▸ Brief:
The answer must consist of every line below that holds the word "HTTPS".

[Records shown]

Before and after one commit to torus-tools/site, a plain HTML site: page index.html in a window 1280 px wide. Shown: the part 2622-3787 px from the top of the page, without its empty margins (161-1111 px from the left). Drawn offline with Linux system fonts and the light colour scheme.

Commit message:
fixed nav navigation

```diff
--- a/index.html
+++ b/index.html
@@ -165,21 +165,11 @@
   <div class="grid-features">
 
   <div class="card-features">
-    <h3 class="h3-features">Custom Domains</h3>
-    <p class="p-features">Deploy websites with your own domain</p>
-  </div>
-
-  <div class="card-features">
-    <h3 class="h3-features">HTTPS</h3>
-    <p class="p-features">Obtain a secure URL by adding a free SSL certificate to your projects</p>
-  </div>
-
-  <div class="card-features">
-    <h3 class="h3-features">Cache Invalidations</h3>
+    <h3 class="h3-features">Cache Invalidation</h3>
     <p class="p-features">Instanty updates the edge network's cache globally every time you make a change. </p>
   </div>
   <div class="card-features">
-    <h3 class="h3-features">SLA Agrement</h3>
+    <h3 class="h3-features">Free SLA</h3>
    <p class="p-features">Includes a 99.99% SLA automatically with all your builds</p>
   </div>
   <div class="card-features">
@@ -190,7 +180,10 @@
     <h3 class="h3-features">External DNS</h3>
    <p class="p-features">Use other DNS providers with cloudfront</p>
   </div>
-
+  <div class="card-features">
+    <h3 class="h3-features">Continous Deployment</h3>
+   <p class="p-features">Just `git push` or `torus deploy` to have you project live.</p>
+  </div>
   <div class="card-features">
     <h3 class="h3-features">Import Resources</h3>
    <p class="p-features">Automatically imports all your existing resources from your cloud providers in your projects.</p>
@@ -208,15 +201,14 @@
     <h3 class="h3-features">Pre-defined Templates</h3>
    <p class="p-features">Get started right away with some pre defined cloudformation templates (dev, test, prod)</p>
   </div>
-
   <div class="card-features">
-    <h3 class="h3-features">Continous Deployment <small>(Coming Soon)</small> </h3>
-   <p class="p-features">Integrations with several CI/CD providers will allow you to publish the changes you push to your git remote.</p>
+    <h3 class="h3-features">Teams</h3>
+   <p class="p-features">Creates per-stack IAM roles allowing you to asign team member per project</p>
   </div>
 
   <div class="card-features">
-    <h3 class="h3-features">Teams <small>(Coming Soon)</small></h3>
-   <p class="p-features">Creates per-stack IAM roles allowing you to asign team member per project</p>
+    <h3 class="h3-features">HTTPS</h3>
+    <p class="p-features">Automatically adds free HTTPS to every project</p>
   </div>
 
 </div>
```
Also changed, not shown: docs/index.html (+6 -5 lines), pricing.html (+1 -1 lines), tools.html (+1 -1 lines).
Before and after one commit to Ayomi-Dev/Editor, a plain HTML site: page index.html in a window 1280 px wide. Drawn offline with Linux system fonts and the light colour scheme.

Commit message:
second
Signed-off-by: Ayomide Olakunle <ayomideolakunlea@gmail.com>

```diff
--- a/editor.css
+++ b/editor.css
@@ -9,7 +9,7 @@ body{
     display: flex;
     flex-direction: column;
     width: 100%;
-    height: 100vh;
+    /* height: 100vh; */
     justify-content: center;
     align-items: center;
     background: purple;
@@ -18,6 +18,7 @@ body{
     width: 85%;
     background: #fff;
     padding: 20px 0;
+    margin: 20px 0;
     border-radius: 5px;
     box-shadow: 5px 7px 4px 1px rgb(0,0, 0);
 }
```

[/Records shown]

▸ Task answer:
-    <h3 class="h3-features">HTTPS</h3>
+    <h3 class="h3-features">HTTPS</h3>
+    <p class="p-features">Automatically adds free HTTPS to every project</p>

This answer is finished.